Long-term energy scenarios (LTES) can trigger productive policy debates and help to shape long-term visions for the energy future. By exploring socio-technical pathways over c. 20+ years, planning rooted in LTES helps governments to prepare in advance for key interventions, to recognise shorter-term challenges and opportunities, and make well-informed investment decisions.
A collaborative campaign, launched at the 9th Clean Energy Ministerial (CEM) in May 2018 and co-ordinated by the International Renewable Energy Agency (IRENA), calls for wider adoption and improved use of model-based LTES. This brochure highlights findings from the first-year of the LTES campaign.
LTES campaign themes:
- STRENGTHENING DEVELOPMENT
- IMPROVING USE
- BUILDING CAPACITY
Focusing on CEM countries, the campaign explores ways to strengthen scenario development, improve the use of scenarios in strategic decision-making, and build the institutional capacity for scenario planning.
Digitalisation, decentralisation and electrification have all started to change consumer behaviour and create new business models. At the same time, countries face the urgent need to decarbonise energy use to meet the climate goals set out in the Paris Agreement. Long-term planning, consequently, must grapple with unprecedented technology, market and policy uncertainties.
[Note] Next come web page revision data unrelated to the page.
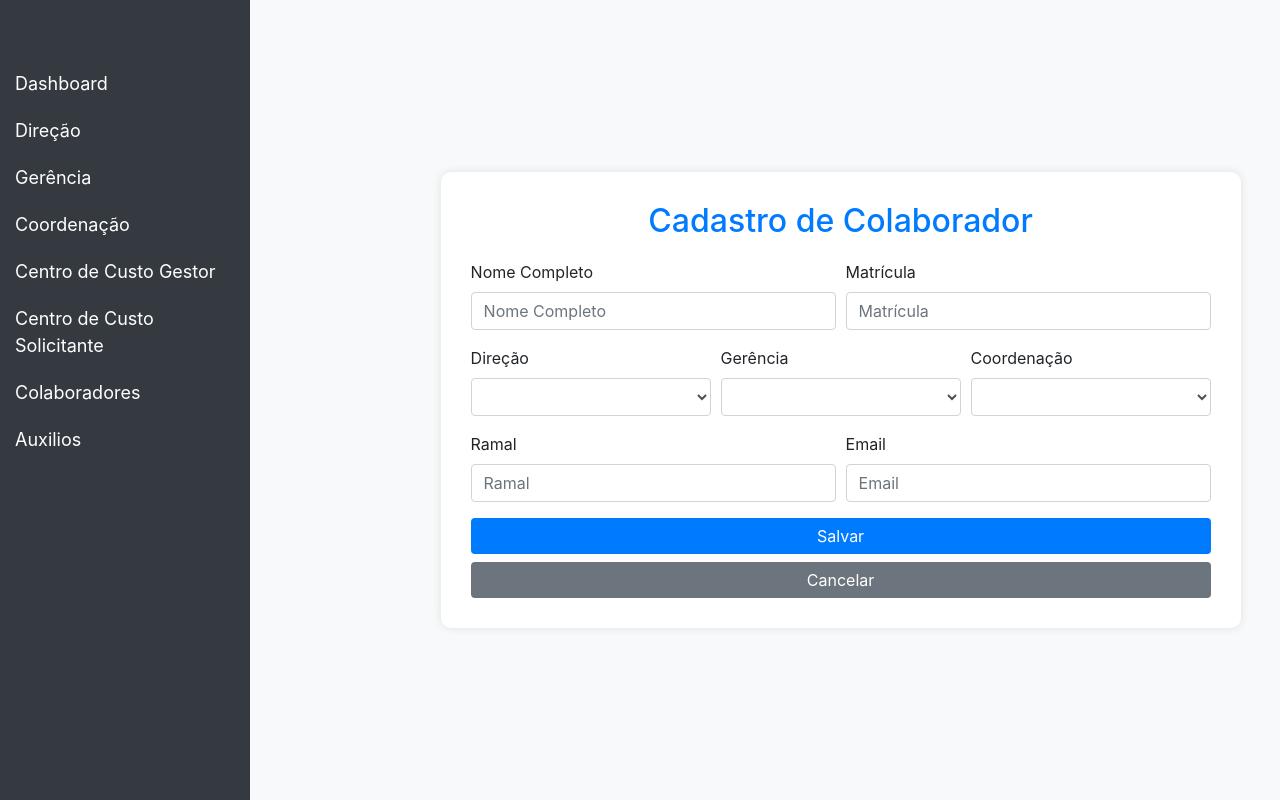
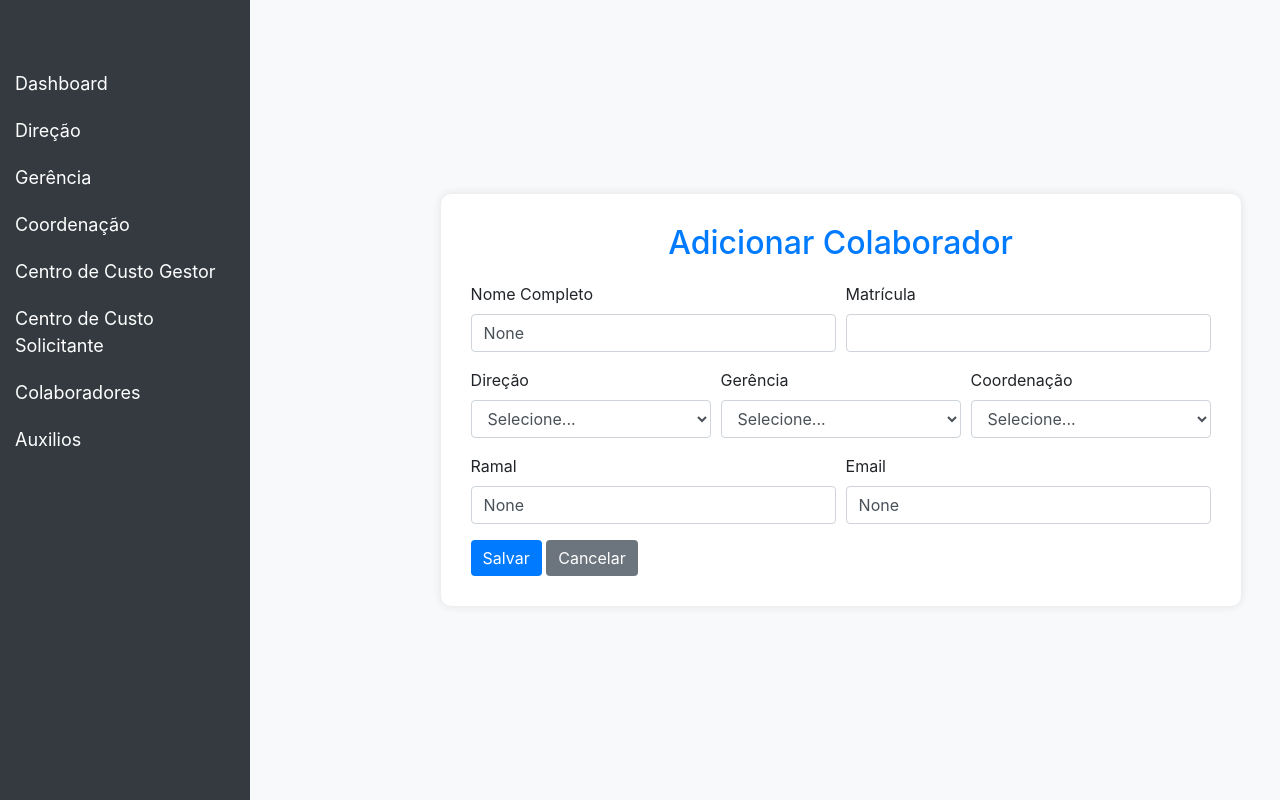
Before and after one commit to DaniloDalessandro/ccdop, a Django app: page /contratos/novocolaborador/ in a window 1280 px wide. Run offline with Django 5.2, Linux system fonts and the light colour scheme; lists and menus that the app fills with data are empty; some libraries are stand-ins or nearby versions.

Commit message:
ajuste em model auxilio

```diff
--- a/contract/forms.py
+++ b/contract/forms.py
@@ -1,34 +1,6 @@
 from django import forms
 from .models import Colaborador,CentroDeCustoGestor,CentroDeCustoSolicitante,Direcao,Gerencia,Coordenacao,OrcamentoExterno,Orcamento
 
-class ColaboradorForm(forms.ModelForm):
-    class Meta:
-        model = Colaborador
-        fields = ['nome_completo', 'mat', 'direcao', 'gerencia', 'coordenacao', 'ramal', 'email']
-        widgets = {
-            'nome_completo': forms.TextInput(attrs={'class': 'form-control', 'placeholder': 'Nome Completo'}),
-            'mat': forms.NumberInput(attrs={'class': 'form-control', 'placeholder': 'Matrícula'}),
-            'direcao': forms.Select(attrs={'class': 'form-control'}),
-            'gerencia': forms.Select(attrs={'class': 'form-control'}),
-            'coordenacao': forms.Select(attrs={'class': 'form-control'}),
-            'ramal': forms.TextInput(attrs={'class': 'form-control', 'placeholder': 'Ramal'}),
-            'email': forms.EmailInput(attrs={'class': 'form-control', 'placeholder': 'Email'}),
-        }
-        labels = {
-            'nome_completo': 'Nome Completo',
-            'mat': 'Matrícula',
-            'direcao': 'Direção',
-            'gerencia': 'Gerência',
-            'coordenacao': 'Coordenação',
-            'ramal': 'Ramal',
-            'email': 'Email',
-        }
-        help_texts = {
-            'nome_completo': 'Digite o nome completo do colaborador',
-            'mat': 'Digite o número de matrícula do colaborador',
-            'ramal': 'Digite o ramal de contato',
-            'email': 'Digite o endereço de email',
-        }
 
 # =========================================================================================================================
 
--- a/contract/models.py
+++ b/contract/models.py
@@ -66,9 +66,9 @@
 class Colaborador(models.Model):
     nome_completo = models.CharField(max_length=100, null=True)
     mat = models.IntegerField(null=True, blank=True,verbose_name='Matrícula')
-    direcao = models.ForeignKey(Direcao, on_delete=models.SET_NULL, related_name='colaboradores', null=True, blank=True)
-    gerencia = models.ForeignKey(Gerencia, on_delete=models.SET_NULL, related_name='colaboradores', null=True, blank=True)
-    coordenacao = models.ForeignKey(Coordenacao, on_delete=models.SET_NULL, related_name='colaboradores', null=True, blank=True)
+    direcao = models.ForeignKey(Direcao, on_delete=models.CASCADE,null=True)
+    gerencia = models.ForeignKey(Gerencia, on_delete=models.SET_NULL,null=True)
+    coordenacao = models.ForeignKey(Coordenacao, on_delete=models.SET_NULL,null=True)
     ramal = models.CharField(max_length=4,null=True, blank=True)
     email = models.EmailField(max_length=50,null=True, blank=True)
 
--- a/contract/templates/colaborador_form.html
+++ b/contract/templates/colaborador_form.html
@@ -3,7 +3,7 @@
 <head>
     <meta charset="UTF-8">
     <meta name="viewport" content="width=device-width, initial-scale=1.0">
-    <title>Cadastro de Colaborador</title>
+    <title>{% block title %}Cadastro de Colaborador{% endblock %}</title>
     <link href="https://stackpath.bootstrapcdn.com/bootstrap/4.5.2/css/bootstrap.min.css" rel="stylesheet">
     <style>
         body {
@@ -94,24 +94,11 @@
         .dropdown-btn:focus {
             outline: none;
         }
-        .form-group {
-            margin-bottom: 1rem;
-        }
-        .form-row {
-            display: flex;
-            flex-wrap: wrap;
-            margin-right: -5px;
-            margin-left: -5px;
-        }
-        .form-row > .col-md-6, .form-row > .col-md-4 {
-            padding-right: 5px;
-            padding-left: 5px;
-        }
     </style>
 </head>
 <body>
 <nav class="navbar navbar-expand-lg navbar-dark">
-    <a class="navbar-brand" href="{% url 'dashboard' %}">Dashboard</a>
+    <a class="navbar-brand" href="#">Dashboard</a>
 </nav>
 <div class="sidebar">
     <a href="{% url 'dashboard' %}">Dashboard</a>
@@ -161,58 +148,66 @@
         <i class="fa fa-caret-down"></i>
     </button>
     <div class="dropdown-container">
-        <a href="{% url 'auxiliocolaborador_list' %}">Adicionar Auxilios</a>
-        <a href="{% url 'auxiliocolaborador_create' %}">Lista de Auxilios</a>
+        <a href="{% url 'auxiliocolaborador_list' %}">Lista de Auxílios</a>
+        <a href="{% url 'auxiliocolaborador_create' %}">Adicionar Auxílio</a>
     </div>
-</div>
 </div>
 <div class="content">
     <div class="form-container">
-        <h2 class="form-title">Cadastro de Colaborador</h2>
+        <h2 class="form-title">{% if form.instance.pk %}Editar{% else %}Adicionar{% endif %} Colaborador</h2>
         <form method="post">
             {% csrf_token %}
             <div class="form-row">
                 <div class="form-group col-md-6">
                     <label for="nome_completo">Nome Completo</label>
-                    <input type="text" class="form-control" id="nome_completo" name="nome_completo" placeholder="Nome Completo" required>
+                    <input type="text" class="form-control" id="nome_completo" name="nome_completo" value="{{ form.nome_completo.value }}">
                 </div>
                 <div class="form-group col-md-6">
                     <label for="mat">Matrícula</label>
-                    <input type="number" class="form-control" id="mat" name="mat" placeholder="Matrícula">
+                    <input type="number" class="form-control" id="mat" name="mat" value="{{ form.mat.value }}">
                 </div>
             </div>
             <div class="form-row">
                 <div class="form-group col-md-4">
                     <label for="direcao">Direção</label>
                     <select class="form-control" id="direcao" name="direcao">
-                        <!-- Popule este select com opções de direção -->
+                        <option value="">Selecione...</option>
+                        {% for direcao in direcoes %}
+                            <option value="{{ direcao.id }}" {% if form.direcao.value == direcao.id %}selected{% endif %}>{{ direcao.nome }}</option>
+                        {% endfor %}
                     </select>
                 </div>
                 <div class="form-group col-md-4">
                     <label for="gerencia">Gerência</label>
                     <select class="form-control" id="gerencia" name="gerencia">
-                        <!-- Popule este select com opções de gerência -->
+                        <option value="">Selecione...</option>
+                        {% for gerencia in gerencias %}
+                            <option value="{{ gerencia.id }}" {% if form.gerencia.value == gerencia.id %}selected{% endif %}>{{ gerencia.nome }}</option>
+                        {% endfor %}
                     </select>
                 </div>
                 <div class="form-group col-md-4">
                     <label for="coordenacao">Coordenação</label>
                     <select class="form-control" id="coordenacao" name="coordenacao">
-                        <!-- Popule este select com opções de coordenação -->
+                        <option value="">Selecione...</option>
+                        {% for coordenacao in coordenacoes %}
+                            <option value="{{ coordenacao.id }}" {% if form.coordenacao.value == coordenacao.id %}selected{% endif %}>{{ coordenacao.nome }}</option>
+                        {% endfor %}
                     </select>
                 </div>
             </div>
             <div class="form-row">
                 <div class="form-group col-md-6">
                     <label for="ramal">Ramal</label>
-                    <input type="text" class="form-control" id="ramal" name="ramal" placeholder="Ramal">
+                    <input type="text" class="form-control" id="ramal" name="ramal" value="{{ form.ramal.value }}">
                 </div>
                 <div class="form-group col-md-6">
                     <label for="email">Email</label>
-                    <input type="email" class="form-control" id="email" name="email" placeholder="Email">
+                    <input type="email" class="form-control" id="email" name="email" value="{{ form.email.value }}">
                 </div>
             </div>
-            <button type="submit" class="btn btn-primary btn-block">Salvar</button>
-            <a href="{% url 'colaborador_list' %}" class="btn btn-secondary btn-block">Cancelar</a>
+            <button type="submit" class="btn btn-primary">Salvar</button>
+            <a href="{% url 'colaborador_list' %}" class="btn btn-secondary">Cancelar</a>
         </form>
     </div>
 </div>
@@ -222,9 +217,7 @@
 <script src="https://stackpath.bootstrapcdn.com/bootstrap/4.5.2/js/bootstrap.min.js"></script>
 <script>
     var dropdowns = document.getElementsByClassName("dropdown-btn");
-    var i;
-
-    for (i = 0; i < dropdowns.length; i++) {
+    for (var i = 0; i < dropdowns.length; i++) {
         dropdowns[i].addEventListener("click", function() {
             this.classList.toggle("active");
             var dropdownContent = this.nextElementSibling;
--- a/contract/views.py
+++ b/contract/views.py
@@ -16,11 +16,25 @@
     template_name = 'colaborador_form.html'
     success_url = reverse_lazy('colaborador_list')
 
+    def get_context_data(self, **kwargs):
+        context = super().get_context_data(**kwargs)
+        context['direcoes'] = Direcao.objects.all()
+        context['gerencias'] = Gerencia.objects.all()
+        context['coordenacoes'] = Coordenacao.objects.all()
+        return context
+
 class ColaboradorUpdateView(UpdateView):
     model = Colaborador
     form_class = ColaboradorForm
     template_name = 'colaborador_form.html'
     success_url = reverse_lazy('colaborador_list')
+
+    def get_context_data(self, **kwargs):
+        context = super().get_context_data(**kwargs)
+        context['direcoes'] = Direcao.objects.all()
+        context['gerencias'] = Gerencia.objects.all()
+        context['coordenacoes'] = Coordenacao.objects.all()
+        return context
 
 class ColaboradorDeleteView(DeleteView):
     model = Colaborador
```
Also changed, not shown: auxilios/models.py (+19 -8 lines), dashboard/templates/dashboard_home.html (+8 -0 lines), auxilios/migrations/0011_alter_auxiliocolaborador_options.py (added), contract/migrations/0013_alter_colaborador_coordenacao_and_more.py (added), contract/migrations/0014_alter_colaborador_direcao.py (added), db.sqlite3.
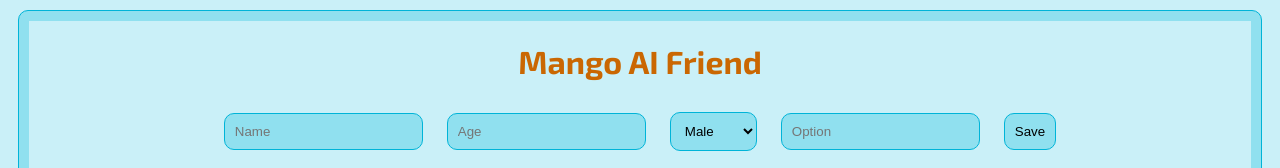
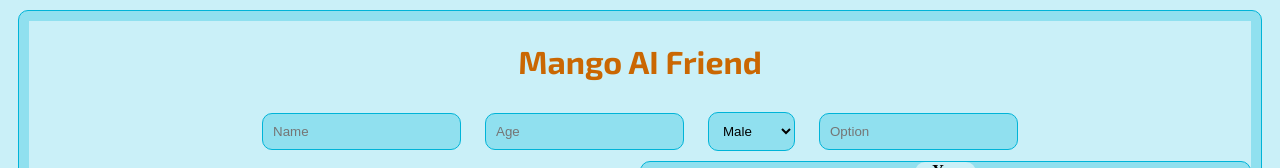
Before and after one commit to shivharerachit/Mango_AI_web, a plain HTML site: page option.html in a window 1280 px wide. Shown: the top 168 px of the page. Drawn offline with Linux system fonts and the light colour scheme.

```diff
--- a/option.html
+++ b/option.html
@@ -112,7 +112,7 @@
                     <option value="female">Female</option>
                 </select>
                 <input type="text" id="option" placeholder="Option">
-                <button id="save">Save</button>
+                <!-- <button id="save">Save</button> -->
             </center>
         </div>
         <div id="container">
@@ -156,6 +156,7 @@
             console.log(name, age, option, gender);
             return name, age, option, gender;
             });
+
 
         let container = document.getElementById('container');
         container.removeChild(container.firstChild);
```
Energy modelling tools, which quantify the implications of different technology choices and help to highlight crucial interdependencies, are a vital component of LTES development. At the same time, stakeholder consultations at multiple levels can enrich the qualitative side of scenarios for the future.